## [Change detection data]

^^^^^^^^

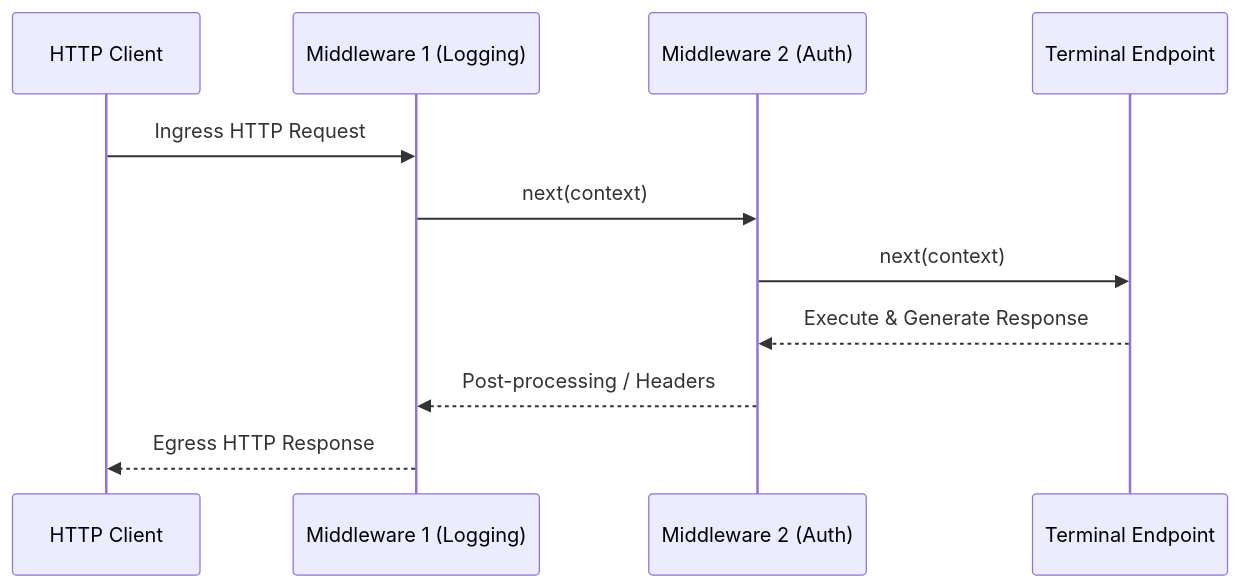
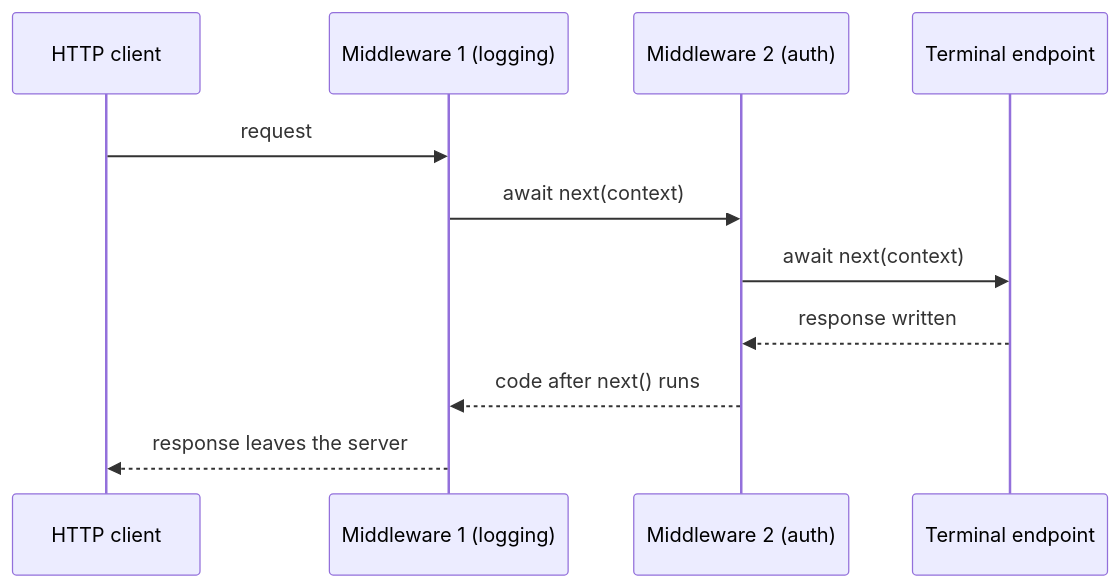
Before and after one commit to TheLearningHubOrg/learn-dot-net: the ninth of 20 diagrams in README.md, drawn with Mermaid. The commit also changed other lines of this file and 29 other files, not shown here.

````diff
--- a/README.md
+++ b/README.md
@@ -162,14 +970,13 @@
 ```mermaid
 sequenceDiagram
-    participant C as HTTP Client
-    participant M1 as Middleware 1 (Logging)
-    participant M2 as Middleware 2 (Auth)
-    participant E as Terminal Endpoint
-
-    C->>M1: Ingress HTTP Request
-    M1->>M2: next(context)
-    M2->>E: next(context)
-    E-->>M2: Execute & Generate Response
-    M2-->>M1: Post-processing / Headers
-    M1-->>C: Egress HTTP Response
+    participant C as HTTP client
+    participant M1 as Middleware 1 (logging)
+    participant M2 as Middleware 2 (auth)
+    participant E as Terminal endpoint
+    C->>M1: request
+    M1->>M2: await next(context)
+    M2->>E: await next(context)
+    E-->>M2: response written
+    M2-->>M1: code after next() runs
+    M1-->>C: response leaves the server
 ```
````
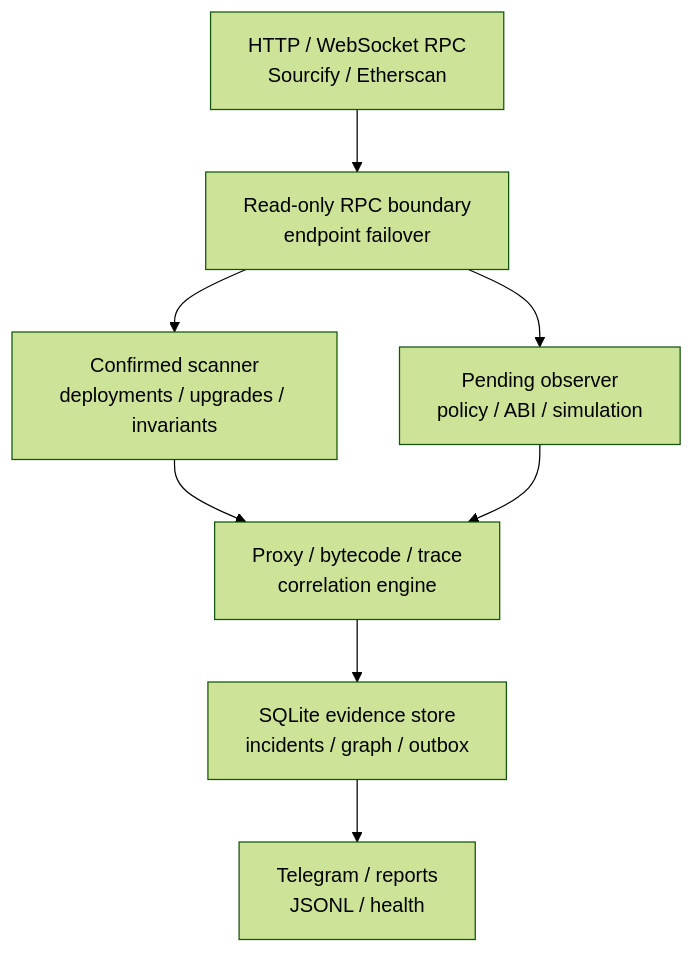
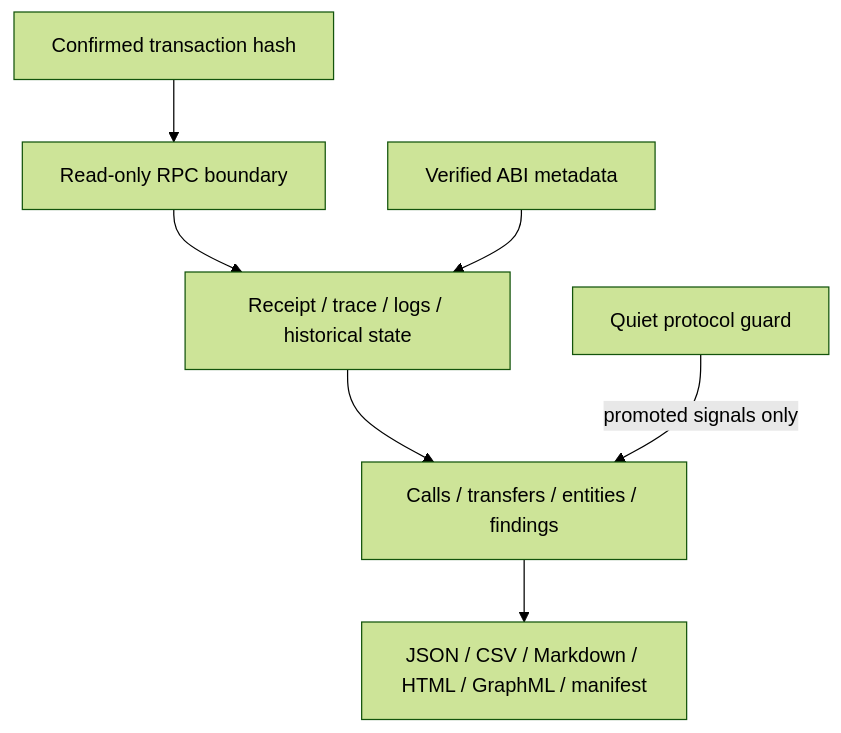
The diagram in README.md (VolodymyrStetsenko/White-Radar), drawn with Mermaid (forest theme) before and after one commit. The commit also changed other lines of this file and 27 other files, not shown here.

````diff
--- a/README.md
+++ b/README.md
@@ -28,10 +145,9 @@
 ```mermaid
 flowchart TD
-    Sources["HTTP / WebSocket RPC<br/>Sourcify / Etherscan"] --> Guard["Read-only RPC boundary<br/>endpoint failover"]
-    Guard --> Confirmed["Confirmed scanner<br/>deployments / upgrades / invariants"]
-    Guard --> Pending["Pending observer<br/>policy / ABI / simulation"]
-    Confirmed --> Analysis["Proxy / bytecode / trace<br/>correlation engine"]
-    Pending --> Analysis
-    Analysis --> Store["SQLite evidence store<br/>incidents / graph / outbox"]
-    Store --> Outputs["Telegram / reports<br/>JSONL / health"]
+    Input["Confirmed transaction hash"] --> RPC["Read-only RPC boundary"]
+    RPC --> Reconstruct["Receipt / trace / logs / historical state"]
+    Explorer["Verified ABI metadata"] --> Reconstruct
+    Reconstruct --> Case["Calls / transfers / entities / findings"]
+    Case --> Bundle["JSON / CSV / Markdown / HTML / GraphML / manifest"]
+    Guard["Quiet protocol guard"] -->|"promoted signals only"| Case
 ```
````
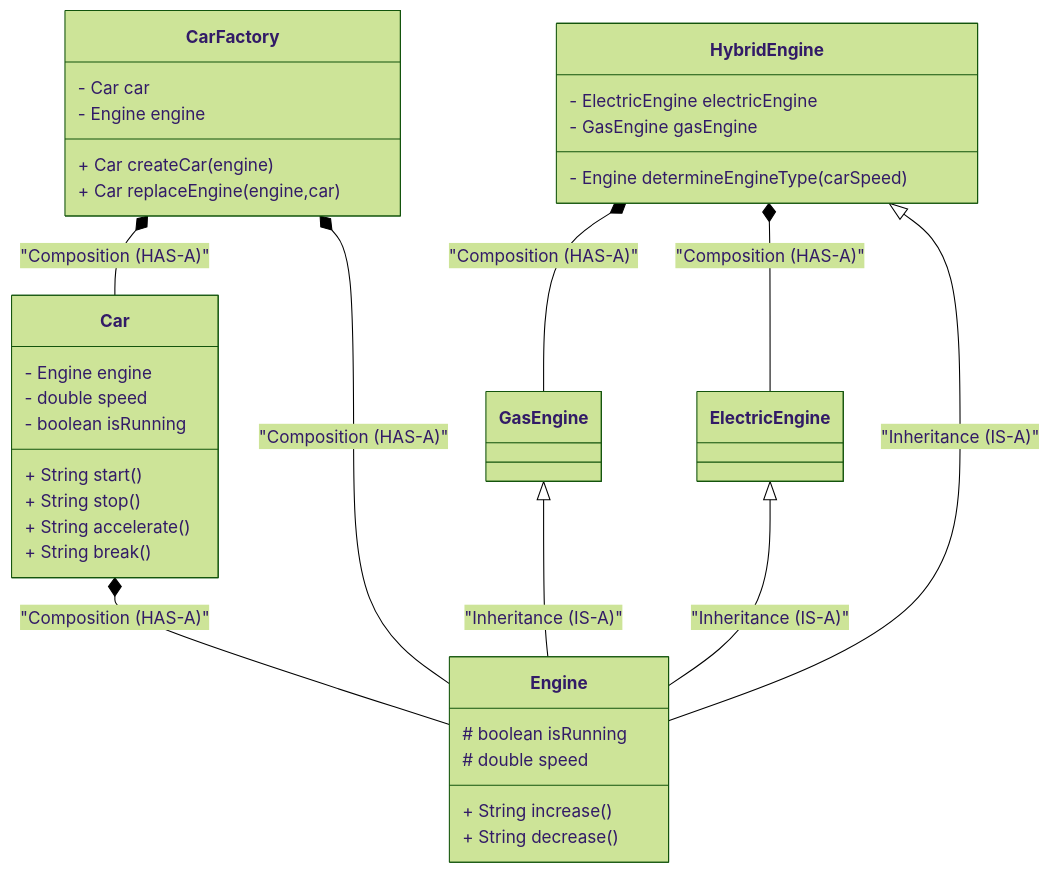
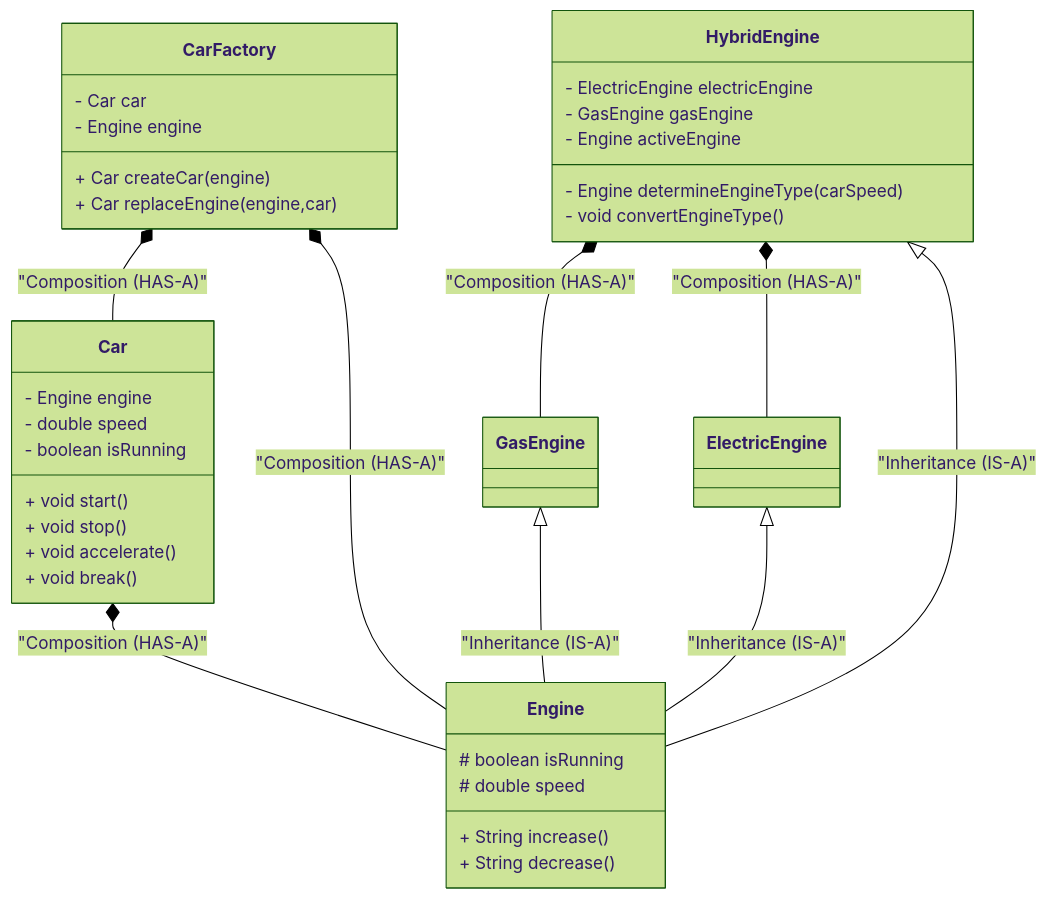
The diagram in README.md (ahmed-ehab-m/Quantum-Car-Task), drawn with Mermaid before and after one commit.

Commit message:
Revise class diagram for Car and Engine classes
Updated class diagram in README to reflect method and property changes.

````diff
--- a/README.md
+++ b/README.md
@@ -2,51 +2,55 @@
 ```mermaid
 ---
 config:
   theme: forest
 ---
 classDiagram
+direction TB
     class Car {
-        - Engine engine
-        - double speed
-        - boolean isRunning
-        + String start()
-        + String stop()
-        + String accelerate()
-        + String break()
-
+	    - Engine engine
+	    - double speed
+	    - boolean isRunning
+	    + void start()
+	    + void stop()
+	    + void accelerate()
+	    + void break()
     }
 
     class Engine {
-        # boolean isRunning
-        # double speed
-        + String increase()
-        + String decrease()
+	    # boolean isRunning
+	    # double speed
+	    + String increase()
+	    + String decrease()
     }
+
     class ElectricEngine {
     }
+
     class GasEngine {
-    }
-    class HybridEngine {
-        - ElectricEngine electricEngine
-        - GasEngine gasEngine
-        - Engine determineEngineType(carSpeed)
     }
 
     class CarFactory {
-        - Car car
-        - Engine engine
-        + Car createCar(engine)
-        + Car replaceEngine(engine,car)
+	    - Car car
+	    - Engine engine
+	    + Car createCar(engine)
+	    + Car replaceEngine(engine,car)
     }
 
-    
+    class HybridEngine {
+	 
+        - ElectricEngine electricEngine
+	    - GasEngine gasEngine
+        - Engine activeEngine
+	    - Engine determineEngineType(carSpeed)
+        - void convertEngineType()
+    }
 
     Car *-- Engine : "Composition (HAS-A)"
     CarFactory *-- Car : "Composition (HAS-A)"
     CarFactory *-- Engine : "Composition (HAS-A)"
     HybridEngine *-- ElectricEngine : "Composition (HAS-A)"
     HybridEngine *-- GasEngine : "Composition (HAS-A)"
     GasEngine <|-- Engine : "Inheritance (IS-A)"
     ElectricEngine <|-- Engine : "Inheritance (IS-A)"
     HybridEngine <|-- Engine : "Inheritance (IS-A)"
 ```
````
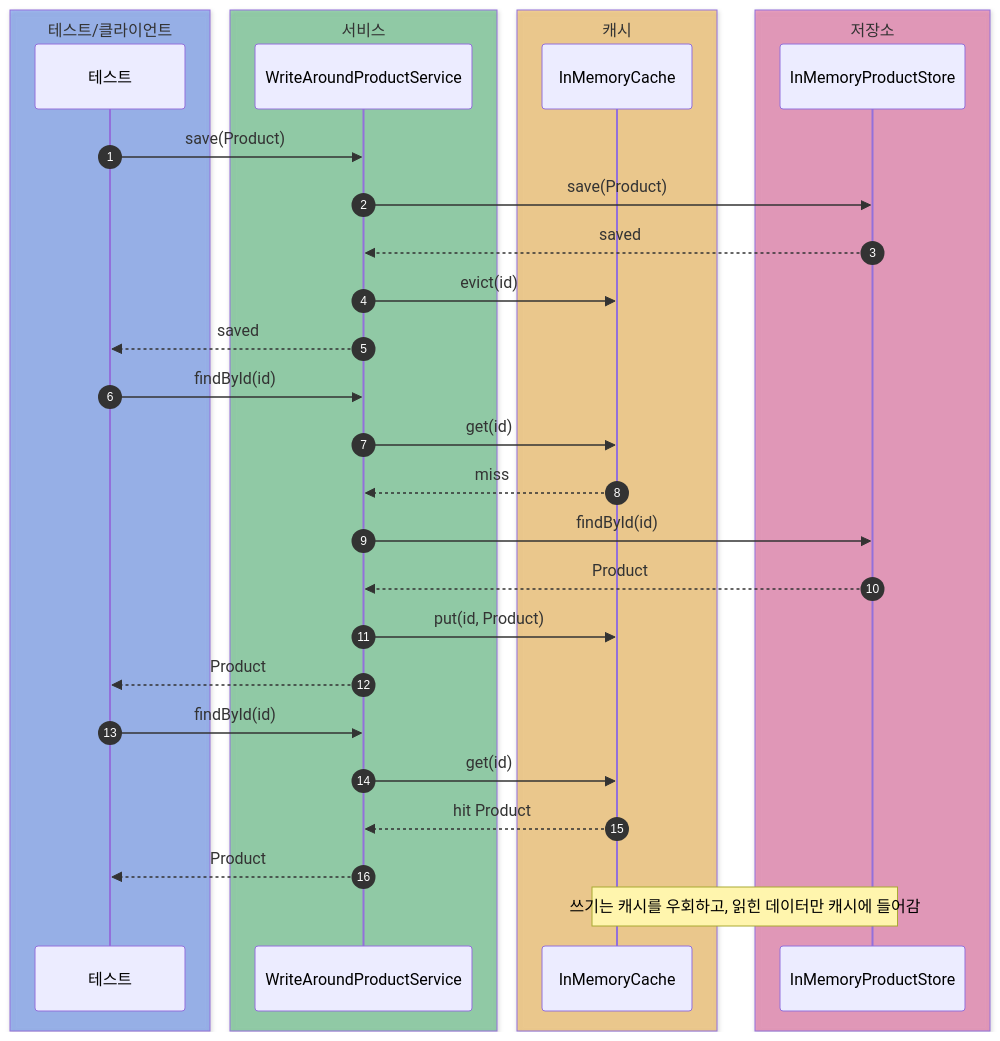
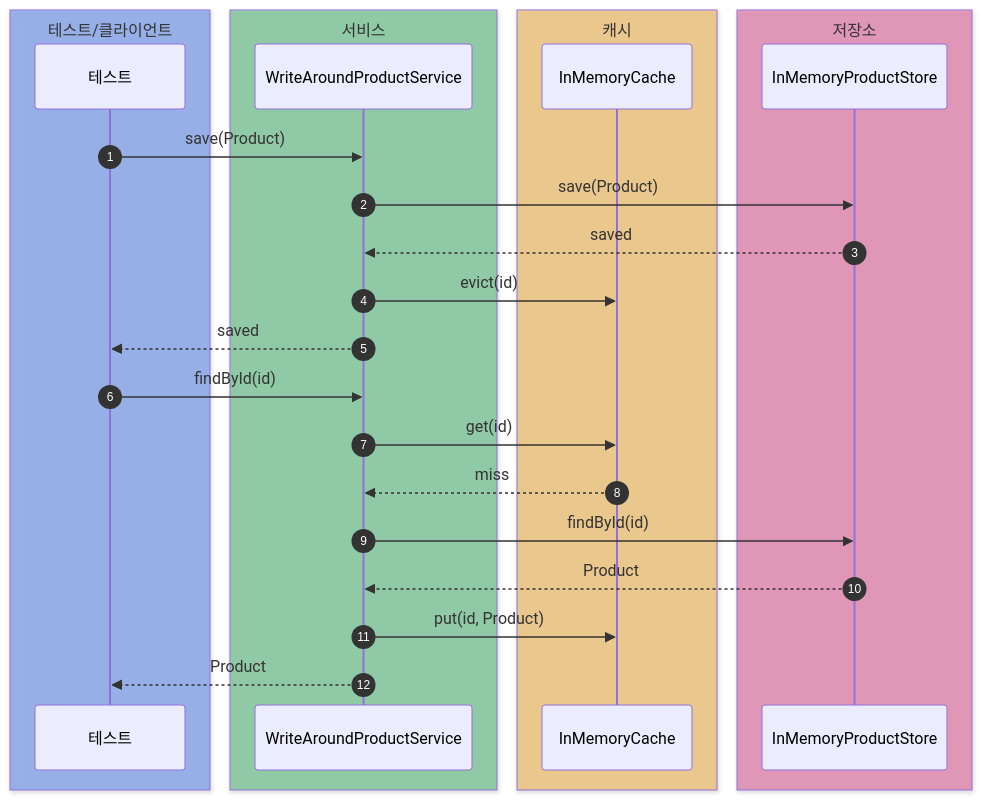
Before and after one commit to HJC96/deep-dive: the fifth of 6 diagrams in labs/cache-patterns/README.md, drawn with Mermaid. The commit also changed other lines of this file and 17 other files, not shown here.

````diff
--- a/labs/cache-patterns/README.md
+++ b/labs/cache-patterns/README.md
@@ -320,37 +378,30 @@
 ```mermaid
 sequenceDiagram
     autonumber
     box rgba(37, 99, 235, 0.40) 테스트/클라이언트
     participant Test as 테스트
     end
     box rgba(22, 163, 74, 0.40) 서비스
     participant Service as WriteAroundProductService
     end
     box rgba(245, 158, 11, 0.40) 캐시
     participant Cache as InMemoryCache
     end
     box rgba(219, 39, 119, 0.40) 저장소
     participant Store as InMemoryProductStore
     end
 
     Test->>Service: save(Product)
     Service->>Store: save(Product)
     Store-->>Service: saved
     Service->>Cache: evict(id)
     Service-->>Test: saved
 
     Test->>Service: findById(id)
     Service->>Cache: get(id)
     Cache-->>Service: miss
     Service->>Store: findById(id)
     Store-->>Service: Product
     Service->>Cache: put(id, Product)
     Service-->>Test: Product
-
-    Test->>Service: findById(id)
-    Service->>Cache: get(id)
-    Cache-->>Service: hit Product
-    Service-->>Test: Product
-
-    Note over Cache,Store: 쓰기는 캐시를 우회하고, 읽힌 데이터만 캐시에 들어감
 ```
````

^^^^^^^^

## [Exercise details]
Your response should be each line that includes the word "after", copied from the records.

## [Exercise solution]
Before and after one commit to TheLearningHubOrg/learn-dot-net: the ninth of 20 diagrams in README.md, drawn with Mermaid. The commit also changed other lines of this file and 29 other files, not shown here.
+    M2-->>M1: code after next() runs
The diagram in README.md (VolodymyrStetsenko/White-Radar), drawn with Mermaid (forest theme) before and after one commit. The commit also changed other lines of this file and 27 other files, not shown here.
The diagram in README.md (ahmed-ehab-m/Quantum-Car-Task), drawn with Mermaid before and after one commit.
Before and after one commit to HJC96/deep-dive: the fifth of 6 diagrams in labs/cache-patterns/README.md, drawn with Mermaid. The commit also changed other lines of this file and 17 other files, not shown here.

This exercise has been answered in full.